If you have suffered a heart attack you are probably worried about two things: the immediate threat to your life and the long-term fear that heart disease will affect the way you live. Many heart attack victims feel angry that the attack happened to them, guilty about not taking better care of themselves or worried whether they will survive the attack or suffer another one. Result: They become depressed. In fact, one of every two people who has had a heart attack experiences symptoms suggestive of depression during or slightly after their recovery.
Anxiety may develop early, during your first few days in a coronary care unit. Anxiety often eases once you begin to understand that you have survived and can make a complete recovery. Depression, however, is not so easily relieved. Heart attack patients who experience depression after recovery say they are most worried that their attack will limit their lifestyle.
Depression can be very hard to detect and diagnose. Heart attack patients often have a general feeling of weakness or uneasiness. Some find that the tranquilizers or other medications they are taking cause them to feel "blue." But these feelings are different from the full-blown depression many heart attack victims experience.
Signs of depression include:
Depression may also affect whether you stick with the lifestyle changes recommended by your doctor to reduce the risk of a second heart attack. Many people who are depressed lack the energy and motivation to exercise regularly, and they may feel their situation is too hopeless to change.
The depression-disease connection
While there is increasing appreciation that many people with heart disease go through a period of depression, doctors now believe that the link between these two conditions may be stronger than previously thought. Many research studies suggest that people with heart disease and depression have a worse outlook than those with heart disease and no depression. But the experts are unable to agree on how depression may increase your risk of heart disease.
Some researchers hold that hormones released during depression create biochemical changes that stress the heart and circulatory system and lead to heart disease. Others believe that a bout of depression before or after a heart attack may leave people so emotionally hollow that they forsake their health, ignore recommendations to alter their lifestyle and forget to take their medications. In a sense, it is a debate over whether the biology of depression or the ensuing behavior is more likely to lead to heart disease.

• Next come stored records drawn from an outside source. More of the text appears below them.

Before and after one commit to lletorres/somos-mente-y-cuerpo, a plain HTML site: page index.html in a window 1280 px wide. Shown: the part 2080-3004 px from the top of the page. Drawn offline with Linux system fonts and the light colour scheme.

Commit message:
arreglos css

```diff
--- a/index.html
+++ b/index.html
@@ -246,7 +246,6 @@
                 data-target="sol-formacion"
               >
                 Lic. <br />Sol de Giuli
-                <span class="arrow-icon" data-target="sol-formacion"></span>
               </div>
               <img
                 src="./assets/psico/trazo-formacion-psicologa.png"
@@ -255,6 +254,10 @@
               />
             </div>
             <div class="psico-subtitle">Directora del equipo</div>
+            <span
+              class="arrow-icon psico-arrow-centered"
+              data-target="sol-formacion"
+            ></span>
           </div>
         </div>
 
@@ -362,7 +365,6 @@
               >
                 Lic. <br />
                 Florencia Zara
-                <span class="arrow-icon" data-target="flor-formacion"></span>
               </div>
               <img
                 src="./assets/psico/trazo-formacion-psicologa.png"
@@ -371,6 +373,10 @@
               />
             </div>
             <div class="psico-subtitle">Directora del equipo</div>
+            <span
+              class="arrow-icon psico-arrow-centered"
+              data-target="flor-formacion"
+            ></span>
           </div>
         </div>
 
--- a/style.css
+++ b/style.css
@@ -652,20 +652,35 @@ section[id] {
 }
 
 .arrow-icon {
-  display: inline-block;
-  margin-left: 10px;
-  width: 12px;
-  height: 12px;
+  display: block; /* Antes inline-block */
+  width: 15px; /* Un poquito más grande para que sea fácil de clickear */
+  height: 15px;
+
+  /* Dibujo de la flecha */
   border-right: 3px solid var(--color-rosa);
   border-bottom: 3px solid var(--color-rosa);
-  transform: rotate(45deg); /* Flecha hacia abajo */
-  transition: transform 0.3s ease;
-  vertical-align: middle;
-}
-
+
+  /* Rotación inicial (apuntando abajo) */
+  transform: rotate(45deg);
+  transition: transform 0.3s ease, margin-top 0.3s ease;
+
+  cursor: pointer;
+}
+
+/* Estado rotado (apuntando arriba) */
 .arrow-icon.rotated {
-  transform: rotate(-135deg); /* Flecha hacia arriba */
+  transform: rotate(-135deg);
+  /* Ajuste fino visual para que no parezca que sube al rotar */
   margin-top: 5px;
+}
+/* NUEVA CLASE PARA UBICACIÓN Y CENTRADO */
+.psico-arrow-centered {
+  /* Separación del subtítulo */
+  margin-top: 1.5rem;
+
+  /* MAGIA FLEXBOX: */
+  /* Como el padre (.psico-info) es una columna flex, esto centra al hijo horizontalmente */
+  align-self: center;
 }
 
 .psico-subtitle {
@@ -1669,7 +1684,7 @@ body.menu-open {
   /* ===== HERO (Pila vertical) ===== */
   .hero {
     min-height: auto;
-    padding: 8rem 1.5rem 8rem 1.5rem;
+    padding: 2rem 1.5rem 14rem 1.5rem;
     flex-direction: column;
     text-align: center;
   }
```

Regardless of the cause and effect relationship, depression takes its toll on the heart. One study found that depressed patients with heart disease were twice as likely to require surgery within one year as heart disease patients who were not depressed. Another study of people without heart disease found that depressed individuals were four times more likely to suffer a heart attack within the following 14 years than those who were not depressed.
One explanation for the increased risk of heart attacks among depressed people is that, like stress, depression triggers the body's fight-or-flight responses. Depression, it turns out, is a two-faced condition: On the surface, depressed people appear lethargic, tired and sluggish, yet under the surface their hormones are raging. They often sleep less, wake earlier, lose their appetite and secrete much higher levels of stress hormones--cortisol, norepinephrine and epinephrine--than nondepressed people. In fact, they are in a state of constant chemical arousal. Alone, this chronic state of arousal may be enough to increase the risk of heart disease; combined with the well-known behavioral effects of depression, the effect can be devastating. In a sense, heart disease patients who are depressed are fighting a battle on two fronts. They are more likely to ignore their doctor's recommendations to control their disease, and they must further contend with the biochemical effects of depression on the heart.
One thing that becomes clear is that increased levels of dangerous stress hormones level off in patients undergoing treatment for depression. Talk with your doctor about your symptoms. He or she will make recommendations based upon the severity of your symptoms.
For moderate to severe depression, a combination of psychotherapy and medication is most helpful. Many of the newer medications to treat depression are safe in people with heart disease. The most commonly prescribed antidepressants are in the group known as selective serotonin reuptake inhibitors (SSRIs). Examples include fluoxetine (Prozac), sertraline (Zoloft), paroxetine (Paxil) and citalopram (Celexa).
What family members can do
Family members need to adjust to their loved one's new life after a heart attack. The first few weeks after a patient comes home can be particularly trying. You may be afraid that something you do or say can trigger another attack. Or you may mistakenly imagine that it was something you did that precipitated the first attack.
There is no one answer for the feelings you may have after a spouse or parent suffers a heart attack. Open, frank communication of everyone's feelings is the best route. Try to learn as much as you can about heart attacks and recovery. By following your doctor's advice, you can help get through the recovery period and back on track to a normal life.
In addition, family members should be aware of the signs of a heart attack and have a heart attack plan in case your loved one experiences a second attack. Recent changes in how to perform cardiopulmonary resuscitation (CPR) make it much simpler to learn.